= GOAL OF THE EXERCISE =
All of the entries below should be printed exactly; the pictures are to be left out.

▬▬▬▬▬▬

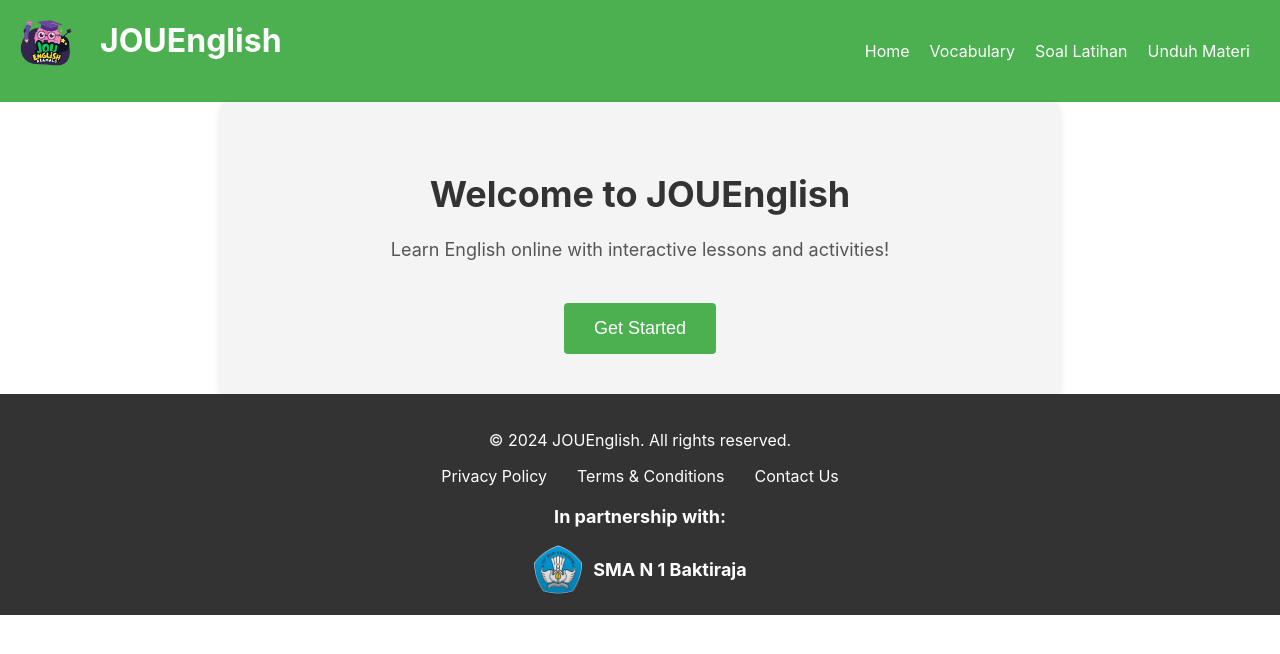
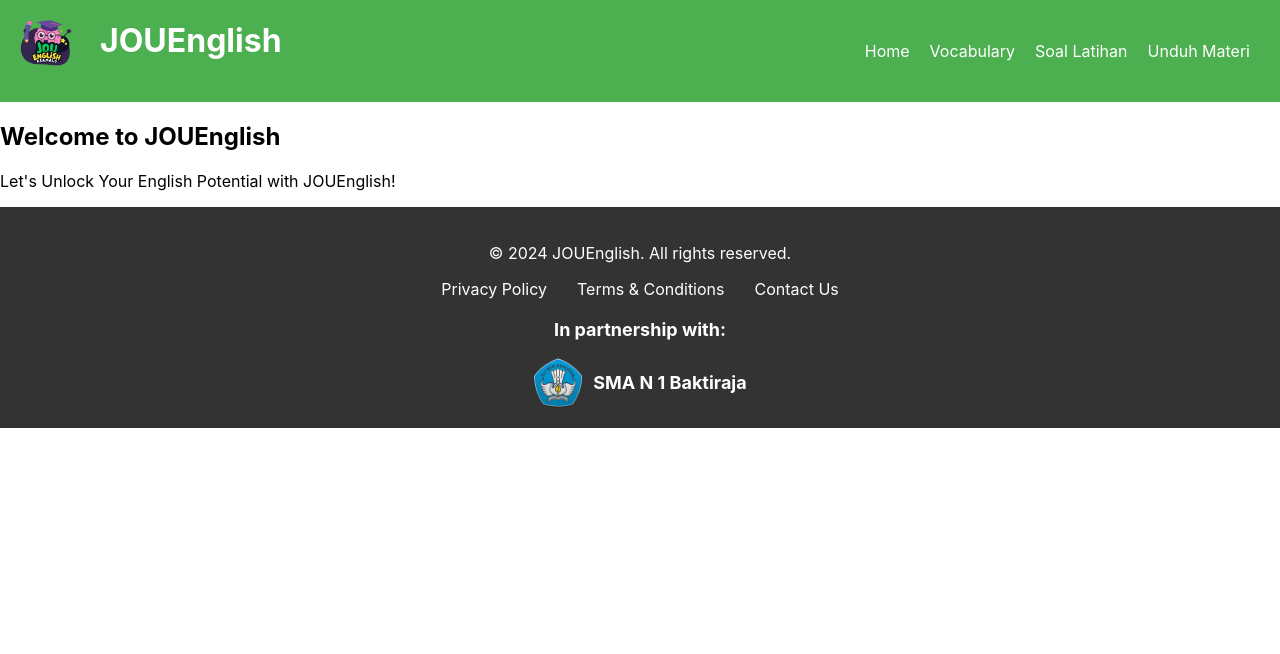
Before and after one commit to nicky19-manullang/Proyek-PSW1, a React (Create React App) app: page / in a window 1280 px wide. Shown: the top 654 px of the page. Built offline with nearby package versions, Linux system fonts and the light colour scheme.

Commit message:
Update MainContent.js

```diff
--- a/src/components/MainContent.js
+++ b/src/components/MainContent.js
@@ -1,33 +1,18 @@
-import React, { useState } from 'react';  // Menggunakan useState
-import '../styles/MainContent.css';
+import React from "react";
+import "../styles/MainContent.css";
 
 function MainContent() {
-  // State untuk mengontrol apakah logo ditampilkan
-  const [showLogo, setShowLogo] = useState(false);
-
-  // Fungsi untuk menangani klik tombol
-  const handleGetStarted = () => {
-    setShowLogo(prevState => !prevState);  // Toggle antara true dan false
-  };
-
   return (
-    <main className="main-content">
-      {/* Bagian Selamat Datang */}
-      <div className="intro-section">
-        <h2>Welcome to JOUEnglish</h2>
-        <p>Learn English online with interactive lessons and activities!</p>
-        <button className="cta-button" onClick={handleGetStarted}>
-          {showLogo ? "Hide Logo" : "Get Started"}  {/* Ubah teks tombol sesuai kondisi */}
-        </button>
-      </div>
-
-      {/* Bagian Logo */}
-      {showLogo && (
-        <div className="logo-container">
-          <img src="/images/hero.png" alt="JOUEnglish Logo" className="logo" />
+    <div className="col-12 p-4">
+      <section className="d-flex align-items-center justify-content-between p-5 bg-white">
+        <div className="col-md-6">
+          <h1>Welcome to JOUEnglish</h1>
+          <p>
+          Let's Unlock Your English Potential with JOUEnglish!
+          </p>
         </div>
-      )}
-    </main>
+      </section>
+    </div>
   );
 }
 
```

▬▬▬▬▬▬

= TASK RESULT =
Before and after one commit to nicky19-manullang/Proyek-PSW1, a React (Create React App) app: page / in a window 1280 px wide. Shown: the top 654 px of the page. Built offline with nearby package versions, Linux system fonts and the light colour scheme.

Commit message:
Update MainContent.js

```diff
--- a/src/components/MainContent.js
+++ b/src/components/MainContent.js
@@ -1,33 +1,18 @@
-import React, { useState } from 'react';  // Menggunakan useState
-import '../styles/MainContent.css';
+import React from "react";
+import "../styles/MainContent.css";
 
 function MainContent() {
-  // State untuk mengontrol apakah logo ditampilkan
-  const [showLogo, setShowLogo] = useState(false);
-
-  // Fungsi untuk menangani klik tombol
-  const handleGetStarted = () => {
-    setShowLogo(prevState => !prevState);  // Toggle antara true dan false
-  };
-
   return (
-    <main className="main-content">
-      {/* Bagian Selamat Datang */}
-      <div className="intro-section">
-        <h2>Welcome to JOUEnglish</h2>
-        <p>Learn English online with interactive lessons and activities!</p>
-        <button className="cta-button" onClick={handleGetStarted}>
-          {showLogo ? "Hide Logo" : "Get Started"}  {/* Ubah teks tombol sesuai kondisi */}
-        </button>
-      </div>
-
-      {/* Bagian Logo */}
-      {showLogo && (
-        <div className="logo-container">
-          <img src="/images/hero.png" alt="JOUEnglish Logo" className="logo" />
+    <div className="col-12 p-4">
+      <section className="d-flex align-items-center justify-content-between p-5 bg-white">
+        <div className="col-md-6">
+          <h1>Welcome to JOUEnglish</h1>
+          <p>
+          Let's Unlock Your English Potential with JOUEnglish!
+          </p>
         </div>
-      )}
-    </main>
+      </section>
+    </div>
   );
 }
 
```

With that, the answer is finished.